A complete answer lists every line of the material where the string "aslib" occurs.

__________________________________________________

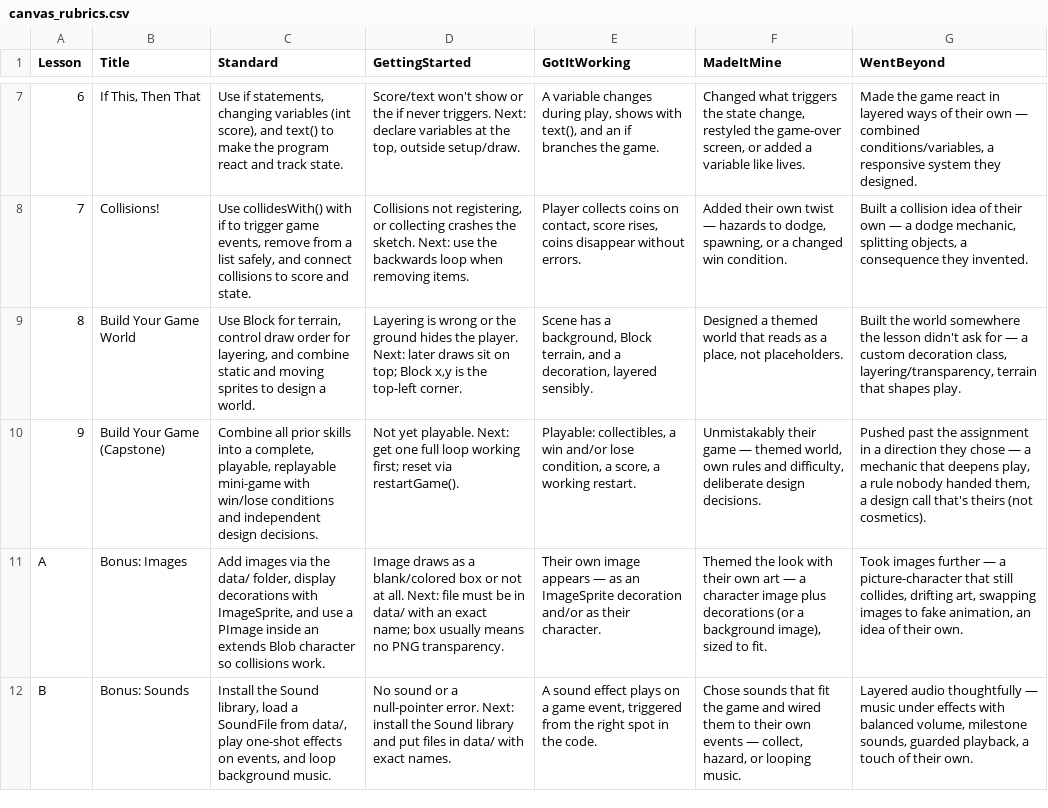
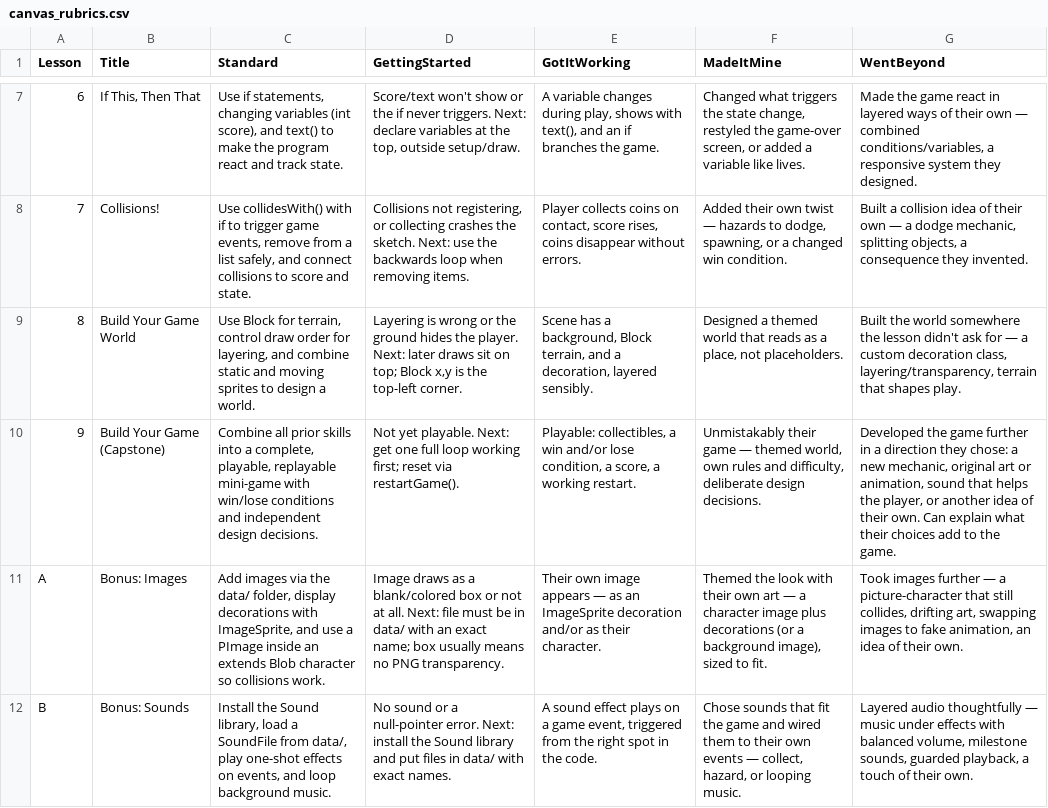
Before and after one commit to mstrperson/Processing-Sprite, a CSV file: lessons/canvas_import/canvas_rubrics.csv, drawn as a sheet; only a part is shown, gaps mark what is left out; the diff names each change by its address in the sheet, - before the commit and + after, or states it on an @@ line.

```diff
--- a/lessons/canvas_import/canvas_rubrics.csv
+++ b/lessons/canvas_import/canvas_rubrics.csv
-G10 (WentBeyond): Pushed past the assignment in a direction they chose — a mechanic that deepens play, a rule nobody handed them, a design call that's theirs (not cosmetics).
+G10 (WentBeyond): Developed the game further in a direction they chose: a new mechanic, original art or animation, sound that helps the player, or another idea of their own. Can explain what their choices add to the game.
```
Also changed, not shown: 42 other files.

__________________________________________________

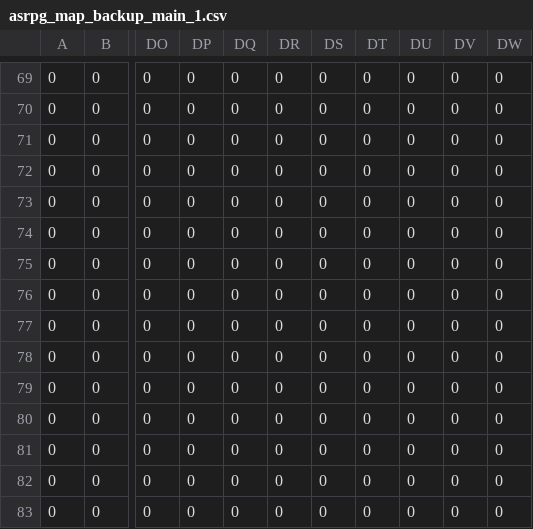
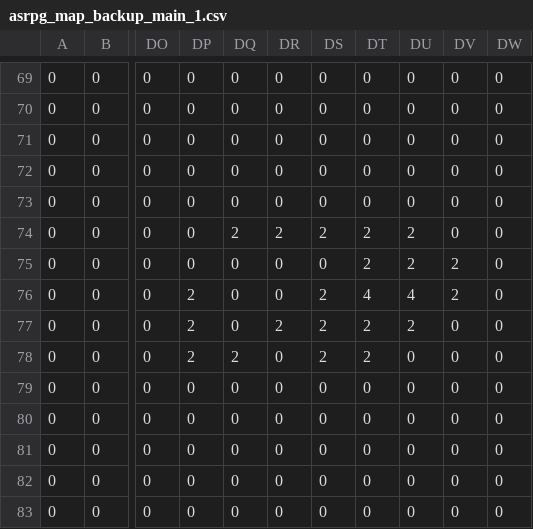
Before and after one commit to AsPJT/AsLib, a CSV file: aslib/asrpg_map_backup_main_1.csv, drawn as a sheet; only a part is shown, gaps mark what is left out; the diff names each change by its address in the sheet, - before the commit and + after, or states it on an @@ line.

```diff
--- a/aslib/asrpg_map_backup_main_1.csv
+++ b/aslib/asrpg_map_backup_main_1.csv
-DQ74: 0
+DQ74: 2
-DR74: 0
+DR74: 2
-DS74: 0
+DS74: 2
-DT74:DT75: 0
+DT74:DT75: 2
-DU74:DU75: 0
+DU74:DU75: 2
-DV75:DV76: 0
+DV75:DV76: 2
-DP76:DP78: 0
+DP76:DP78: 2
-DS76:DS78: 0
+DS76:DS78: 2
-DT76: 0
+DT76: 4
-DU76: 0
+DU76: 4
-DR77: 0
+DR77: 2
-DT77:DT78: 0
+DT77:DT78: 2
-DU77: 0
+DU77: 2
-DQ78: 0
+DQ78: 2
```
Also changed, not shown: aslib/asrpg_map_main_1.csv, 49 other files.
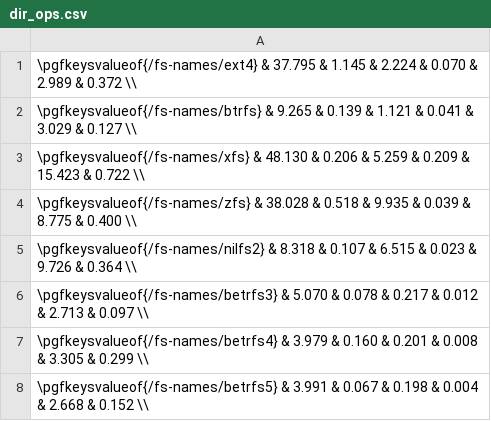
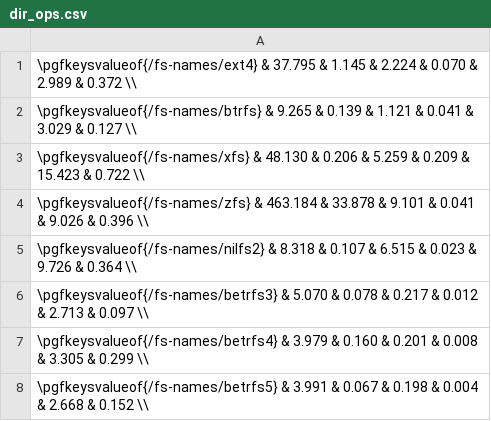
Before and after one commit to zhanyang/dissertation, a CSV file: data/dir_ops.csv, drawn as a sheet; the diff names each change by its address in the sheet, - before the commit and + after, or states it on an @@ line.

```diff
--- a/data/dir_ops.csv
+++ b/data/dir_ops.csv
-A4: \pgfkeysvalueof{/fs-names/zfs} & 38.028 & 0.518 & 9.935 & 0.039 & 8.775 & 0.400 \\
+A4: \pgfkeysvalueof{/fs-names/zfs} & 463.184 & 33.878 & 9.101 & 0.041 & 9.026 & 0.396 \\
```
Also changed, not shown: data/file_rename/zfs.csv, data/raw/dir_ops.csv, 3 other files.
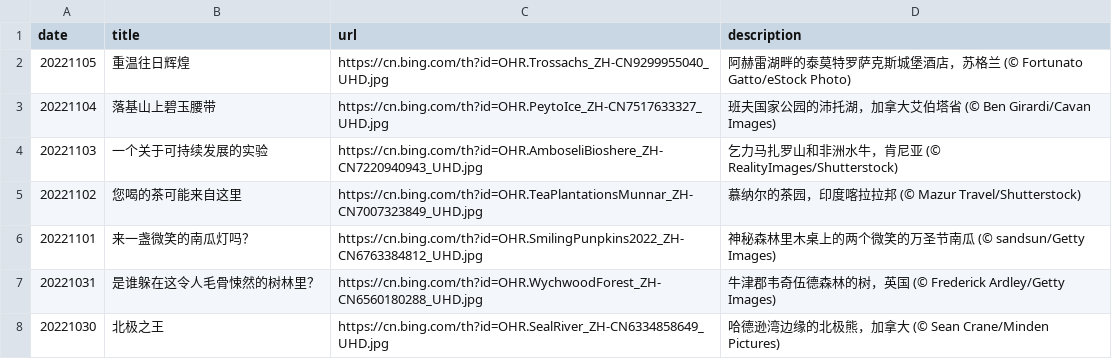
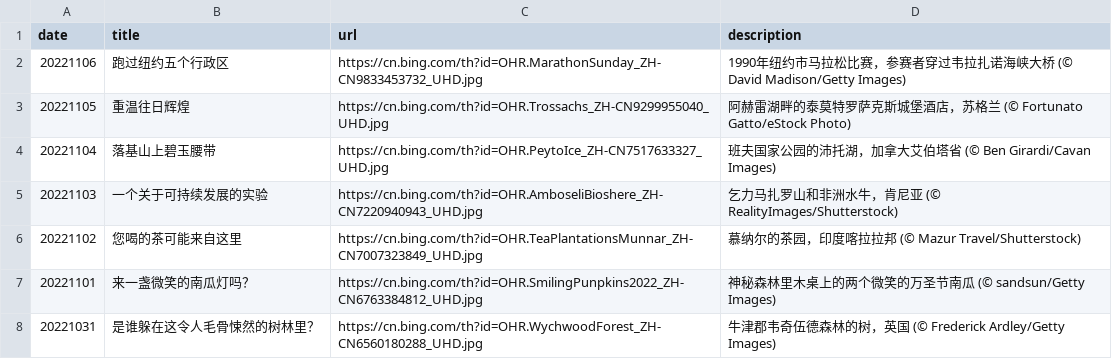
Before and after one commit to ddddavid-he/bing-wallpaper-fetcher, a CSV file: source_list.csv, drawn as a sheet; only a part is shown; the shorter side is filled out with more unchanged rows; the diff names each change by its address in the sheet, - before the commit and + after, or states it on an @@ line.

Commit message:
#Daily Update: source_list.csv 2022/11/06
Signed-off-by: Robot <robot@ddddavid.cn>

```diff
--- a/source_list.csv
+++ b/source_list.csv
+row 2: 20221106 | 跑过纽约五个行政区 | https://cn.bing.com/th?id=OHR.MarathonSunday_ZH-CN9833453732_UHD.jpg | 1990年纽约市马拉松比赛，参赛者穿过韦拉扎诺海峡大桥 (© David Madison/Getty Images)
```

__________________________________________________

- **Solution to this task**
Before and after one commit to AsPJT/AsLib, a CSV file: aslib/asrpg_map_backup_main_1.csv, drawn as a sheet; only a part is shown, gaps mark what is left out; the diff names each change by its address in the sheet, - before the commit and + after, or states it on an @@ line.
--- a/aslib/asrpg_map_backup_main_1.csv
+++ b/aslib/asrpg_map_backup_main_1.csv
Also changed, not shown: aslib/asrpg_map_main_1.csv, 49 other files.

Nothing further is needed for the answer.